A social constructionist approach is the perspective that many of the characteristics and groups that shape society are inventions of the people living within it in order to create a hierarchy. Race, sexual orientation, class, gender and even mental illness are just a few examples of things that have been postulated to be social constructs and do not exist in reality. In essence, society is a conglomeration of perspectives.
Social constructionist views of knowledge assert that people's knowledge about the world is mediated or constructed by their pre-existing beliefs and ways of interacting with the world. For example, what counts as normal behavior in one society may be considered evidence of a mental disorder in another society. More radical social constructionists assert that although there may be an objective reality that exists independently of human activity, people can in principle never know anything about the world as it really is. This is because people always approach inquiry from a particular frame of reference that they cannot abandon.

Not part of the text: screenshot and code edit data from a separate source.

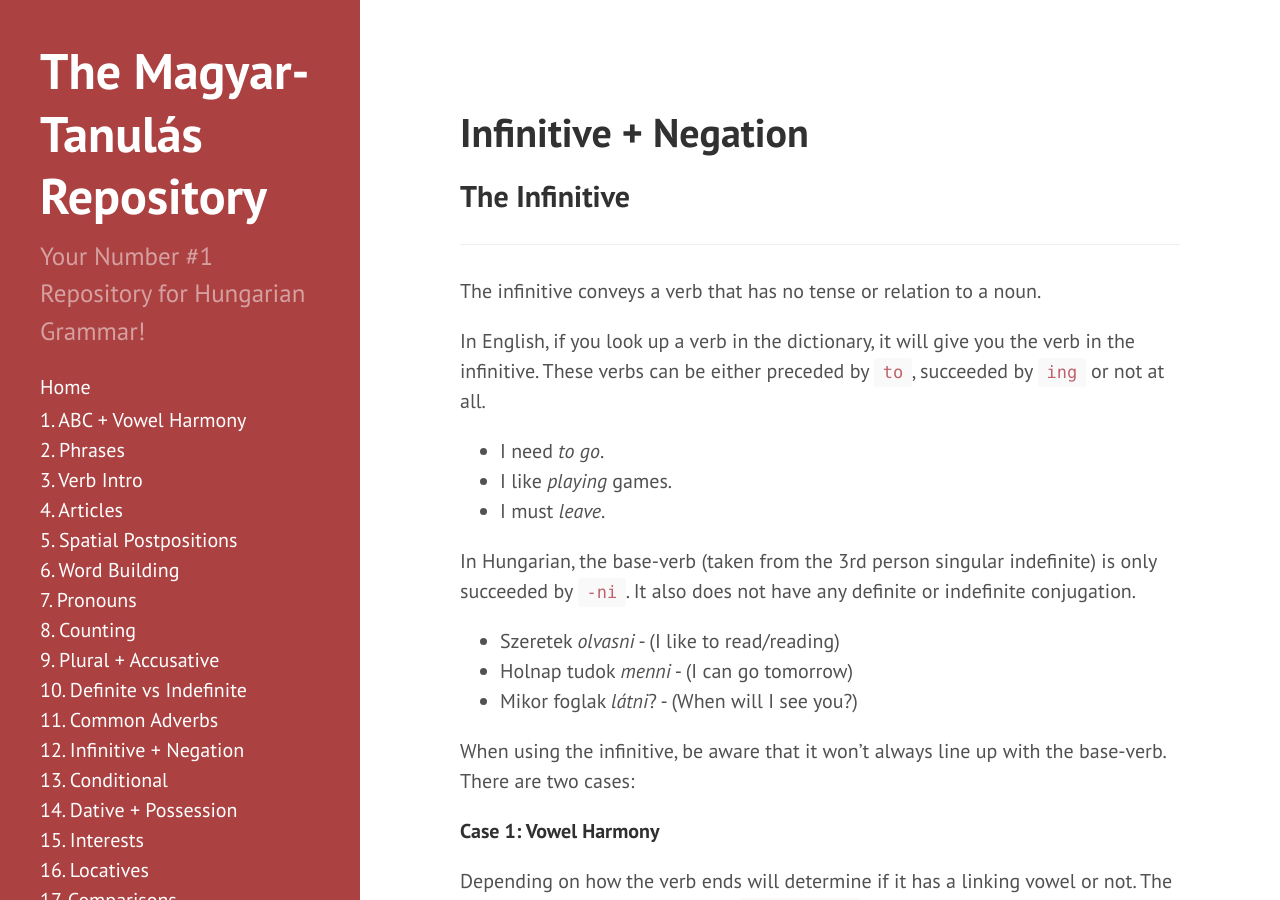
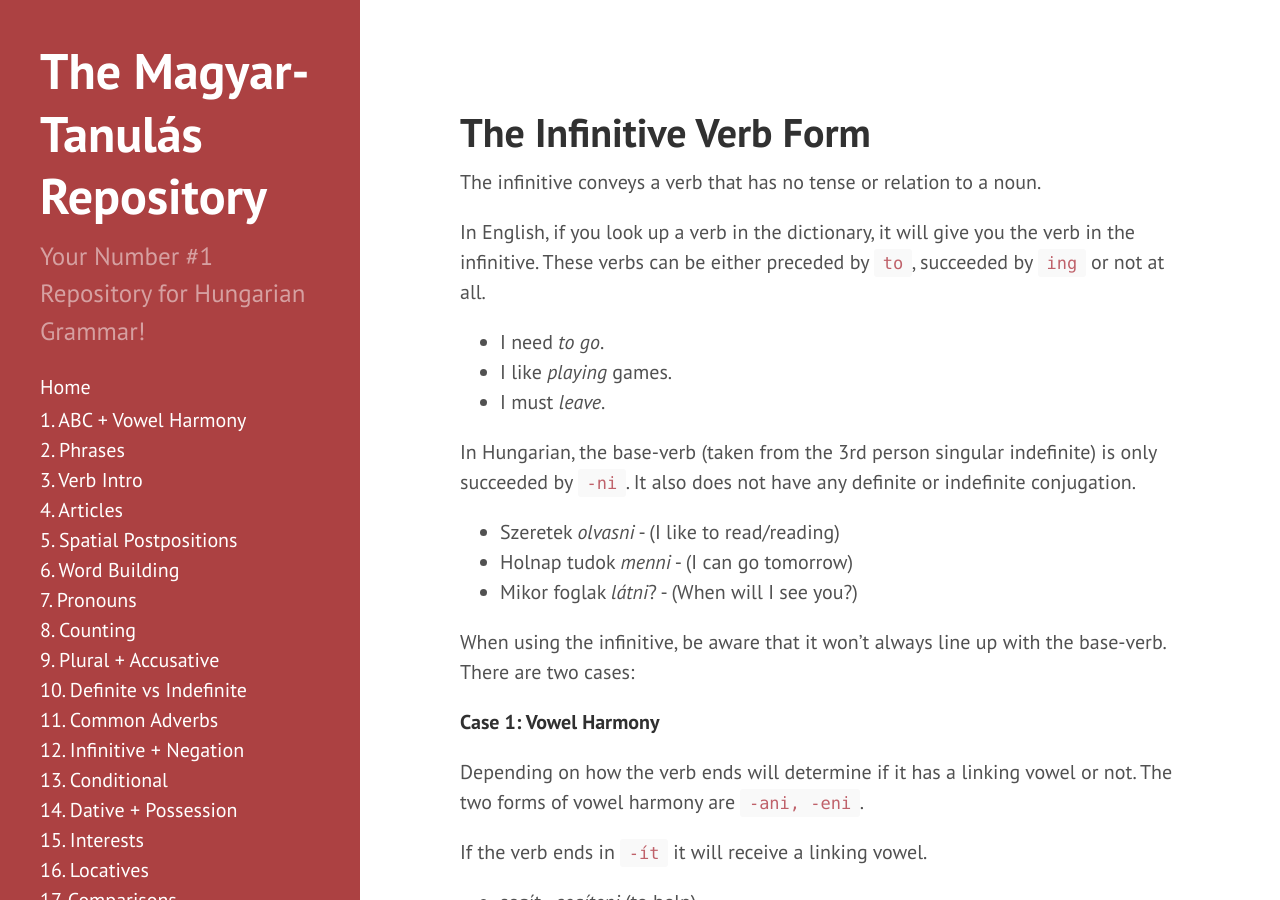
Before and after one commit to Magyartanulas/magyartanulas.github.io, a Jekyll site: the page built from infinitive.md, in a window 1280 px wide and 900 px high. Built offline with Jekyll 4.4.1, drawn with Linux system fonts in a browser that asks for light colours; comment, search, counter and statistics services are not loaded.

Commit message:
Update infinitive.md

```diff
--- a/infinitive.md
+++ b/infinitive.md
@@ -1,11 +1,8 @@
 ---
 layout: page
-title: Infinitive + Negation
+title: The Infinitive Verb Form
 ---
 
-## The Infinitive
-
----
 
 The infinitive conveys a verb that has no tense or relation to a noun.
 
```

Knowledge is therefore always knowledge from a specific historical and cultural viewpoint. Social constructionists especially emphasize the role of language in understanding and creating reality.
Another version of the social constructionist approach is concerned with social kinds such as objects and categories. Socially constructed objects and categories contrast with natural kinds such as trees and water, which would exist independently of human activity. For example, a social constructionist about race would argue that racial categories are determined not by biological facts but by social decisions about who counts as a member of one race or another.
In contrast, the Thomas Theorem, first presented by sociologist W.I. Thomas, says that to a certain extent, what people perceive is real. In other words, if society perceives that someone is of a certain race based on appearance or skin color, then that person is. While the theorem seems to contradict the idea of social constructionism, to a certain extent, it confirms it. It does not put forth the idea that race is not a construct of society. Rather, it acknowledges that if society perceives that the construct has validity, it embraces it. Thomas furthermore asserts that a large part of who or what man is is due to conditioning and circumstance. In its most basic form, social constructionism is a branch of the classic nature versus nurture argument. It is a debate of how much of a person's character is shaped by the innate versus the taught.